::: Source material

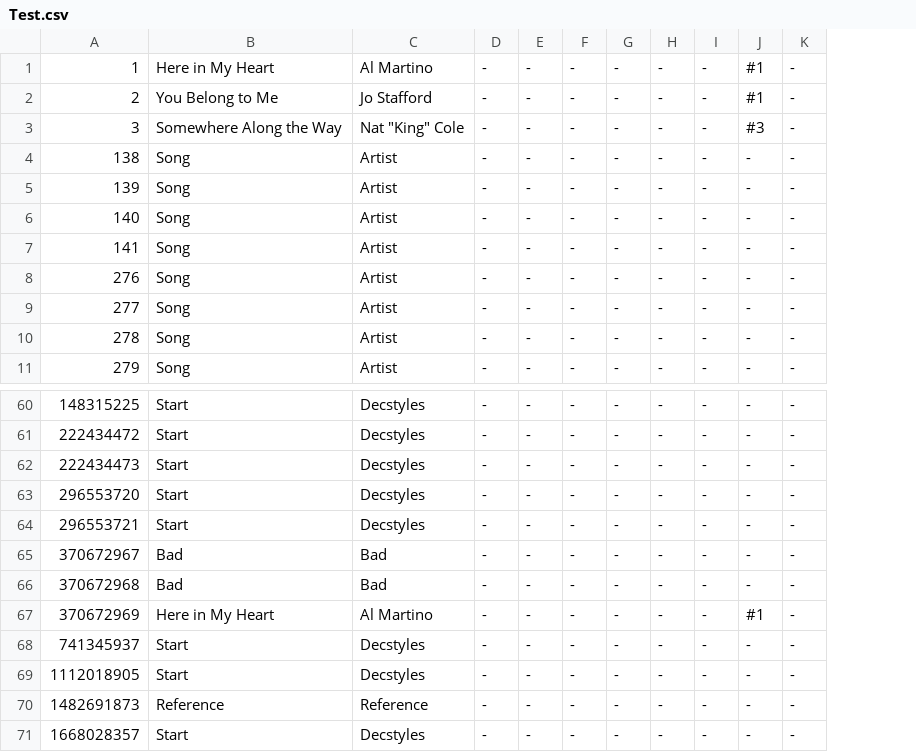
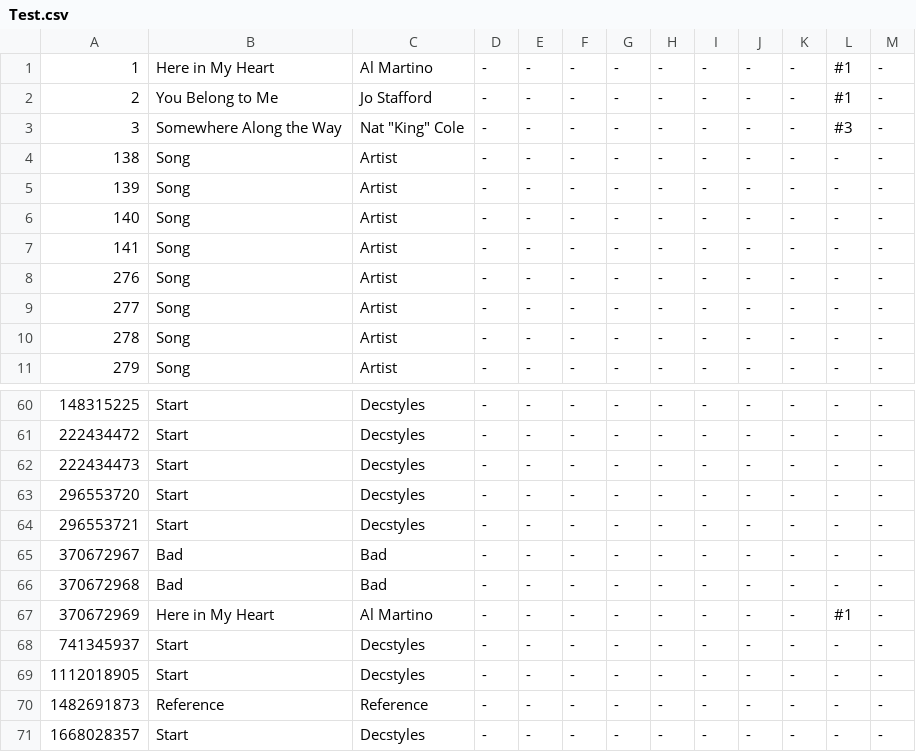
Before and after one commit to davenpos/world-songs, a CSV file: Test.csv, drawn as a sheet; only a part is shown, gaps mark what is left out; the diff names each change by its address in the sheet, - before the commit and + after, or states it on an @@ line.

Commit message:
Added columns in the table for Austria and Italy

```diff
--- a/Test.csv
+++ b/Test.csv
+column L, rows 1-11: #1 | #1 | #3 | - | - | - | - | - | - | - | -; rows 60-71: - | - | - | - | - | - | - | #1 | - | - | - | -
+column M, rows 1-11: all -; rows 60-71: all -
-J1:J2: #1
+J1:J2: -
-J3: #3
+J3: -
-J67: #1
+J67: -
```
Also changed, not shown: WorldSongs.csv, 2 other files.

::::::

● Required action: Would you output all of the entries above exactly, keeping the pictures out?

● Written solution:
Before and after one commit to davenpos/world-songs, a CSV file: Test.csv, drawn as a sheet; only a part is shown, gaps mark what is left out; the diff names each change by its address in the sheet, - before the commit and + after, or states it on an @@ line.

Commit message:
Added columns in the table for Austria and Italy

```diff
--- a/Test.csv
+++ b/Test.csv
+column L, rows 1-11: #1 | #1 | #3 | - | - | - | - | - | - | - | -; rows 60-71: - | - | - | - | - | - | - | #1 | - | - | - | -
+column M, rows 1-11: all -; rows 60-71: all -
-J1:J2: #1
+J1:J2: -
-J3: #3
+J3: -
-J67: #1
+J67: -
```
Also changed, not shown: WorldSongs.csv, 2 other files.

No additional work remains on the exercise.